Records from a data collection
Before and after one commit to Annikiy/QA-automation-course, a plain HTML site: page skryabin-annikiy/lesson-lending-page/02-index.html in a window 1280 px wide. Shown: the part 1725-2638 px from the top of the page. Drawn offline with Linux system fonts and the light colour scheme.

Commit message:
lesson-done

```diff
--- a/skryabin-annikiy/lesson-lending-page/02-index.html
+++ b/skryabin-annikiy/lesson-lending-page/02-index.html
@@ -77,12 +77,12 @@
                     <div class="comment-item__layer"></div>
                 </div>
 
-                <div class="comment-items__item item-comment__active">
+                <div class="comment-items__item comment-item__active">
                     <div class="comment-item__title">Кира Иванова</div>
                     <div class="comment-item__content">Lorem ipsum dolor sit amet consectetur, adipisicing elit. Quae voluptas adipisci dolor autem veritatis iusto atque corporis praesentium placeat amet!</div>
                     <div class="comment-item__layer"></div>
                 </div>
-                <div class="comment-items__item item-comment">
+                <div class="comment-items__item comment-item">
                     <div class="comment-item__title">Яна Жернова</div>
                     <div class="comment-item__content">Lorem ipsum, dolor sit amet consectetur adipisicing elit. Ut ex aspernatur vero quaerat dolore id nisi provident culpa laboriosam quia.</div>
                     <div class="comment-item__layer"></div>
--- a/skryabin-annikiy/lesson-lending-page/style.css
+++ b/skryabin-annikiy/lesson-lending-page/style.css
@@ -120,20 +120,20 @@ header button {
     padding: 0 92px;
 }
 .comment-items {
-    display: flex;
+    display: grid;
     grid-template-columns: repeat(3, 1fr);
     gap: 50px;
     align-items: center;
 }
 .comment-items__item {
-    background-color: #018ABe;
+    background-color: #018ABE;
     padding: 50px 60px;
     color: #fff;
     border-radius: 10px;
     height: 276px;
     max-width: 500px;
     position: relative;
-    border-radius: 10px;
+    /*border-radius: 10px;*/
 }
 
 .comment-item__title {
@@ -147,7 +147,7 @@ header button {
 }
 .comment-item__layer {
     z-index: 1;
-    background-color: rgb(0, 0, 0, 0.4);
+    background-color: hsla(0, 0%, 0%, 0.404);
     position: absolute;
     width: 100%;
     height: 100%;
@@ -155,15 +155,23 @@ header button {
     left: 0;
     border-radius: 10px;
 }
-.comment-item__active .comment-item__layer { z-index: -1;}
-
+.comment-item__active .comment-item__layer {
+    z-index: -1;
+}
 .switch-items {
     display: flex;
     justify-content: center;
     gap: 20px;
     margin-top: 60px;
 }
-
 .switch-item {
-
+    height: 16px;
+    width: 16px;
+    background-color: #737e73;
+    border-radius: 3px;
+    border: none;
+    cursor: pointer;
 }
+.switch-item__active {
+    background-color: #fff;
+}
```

What you are asked to do
Within the entries above, how many lines hold the string "border"? State the number with no other words.

Solution to the exercise
6